*WHAT THE EXERCISE ASKS*. Search the material for the string "Tranches" and copy each line where it occurs.

*** DATA FOR THE TASK ***

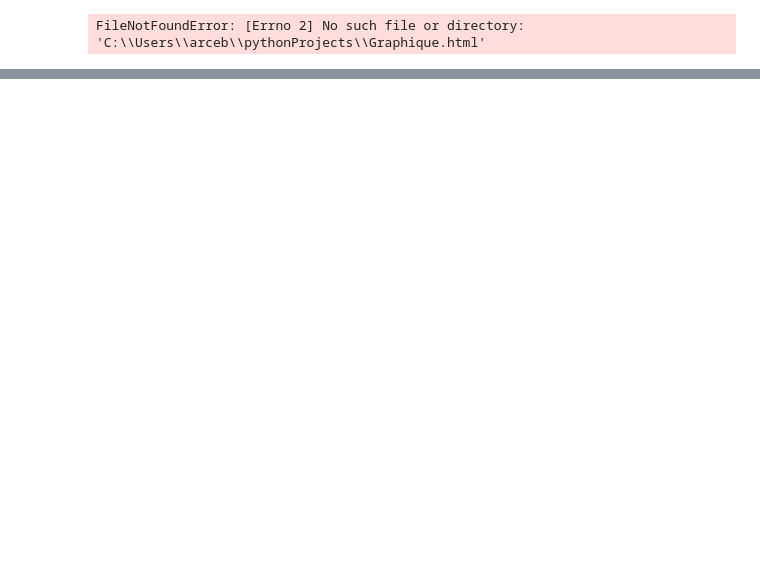
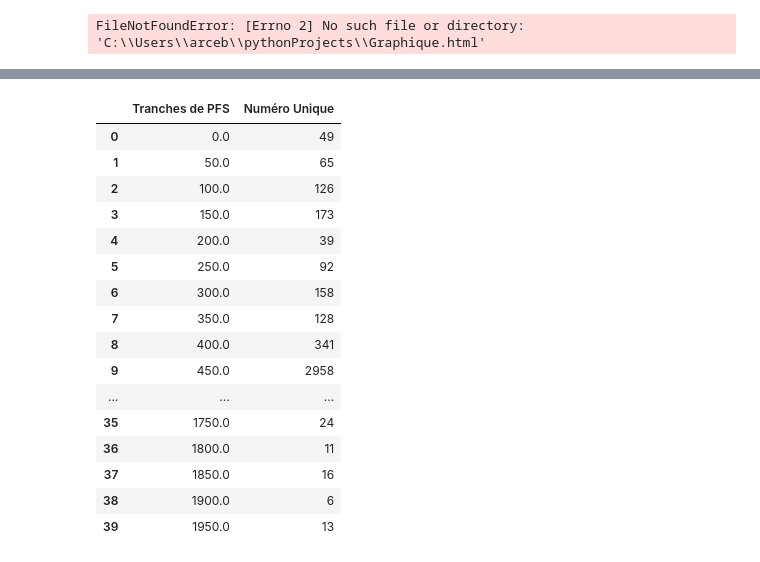
Before and after one commit to cmllbll/Social-Housing-in-France, a Jupyter notebook: Tableaux.ipynb, the cells around one changed output, grey strips where cells are left out. Saved outputs shown, nothing was run; the diff lists cells and outputs as text; code cells hidden in the pictures; blank space fills up the shorter version.

```diff
--- a/Tableaux.ipynb
+++ b/Tableaux.ipynb
@@ -525,0 +591,4 @@ import plotly
+# %%
+ri=RI[['Tranches de PFS', 'Numéro Unique']]
+ri = ri.groupby(by='Tranches de PFS').count()['Numéro Unique']
+ri = ri.to_frame()
@@ -525,0 +616,22 @@ import plotly
+# %%
+ri=ri.reset_index()
+# %%
+ri
+# %% [output]
+|  | Tranches de PFS | Numéro Unique |
+| 0 | 0.0 | 49 |
+| 1 | 50.0 | 65 |
+| 2 | 100.0 | 126 |
+| 3 | 150.0 | 173 |
+| 4 | 200.0 | 39 |
+| 5 | 250.0 | 92 |
+| 6 | 300.0 | 158 |
+| 7 | 350.0 | 128 |
+| 8 | 400.0 | 341 |
+| 9 | 450.0 | 2958 |
+| ... | ... | ... |
+| 35 | 1750.0 | 24 |
+| 36 | 1800.0 | 11 |
+| 37 | 1850.0 | 16 |
+| 38 | 1900.0 | 6 |
+| 39 | 1950.0 | 13 |
```
Also changed, not shown: parts of 12 cells of this notebook, 1 other file.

*** End of DATA FOR THE TASK ***

*RESULT OF THIS EXERCISE*.
+ri=RI[['Tranches de PFS', 'Numéro Unique']]
+ri = ri.groupby(by='Tranches de PFS').count()['Numéro Unique']
+|  | Tranches de PFS | Numéro Unique |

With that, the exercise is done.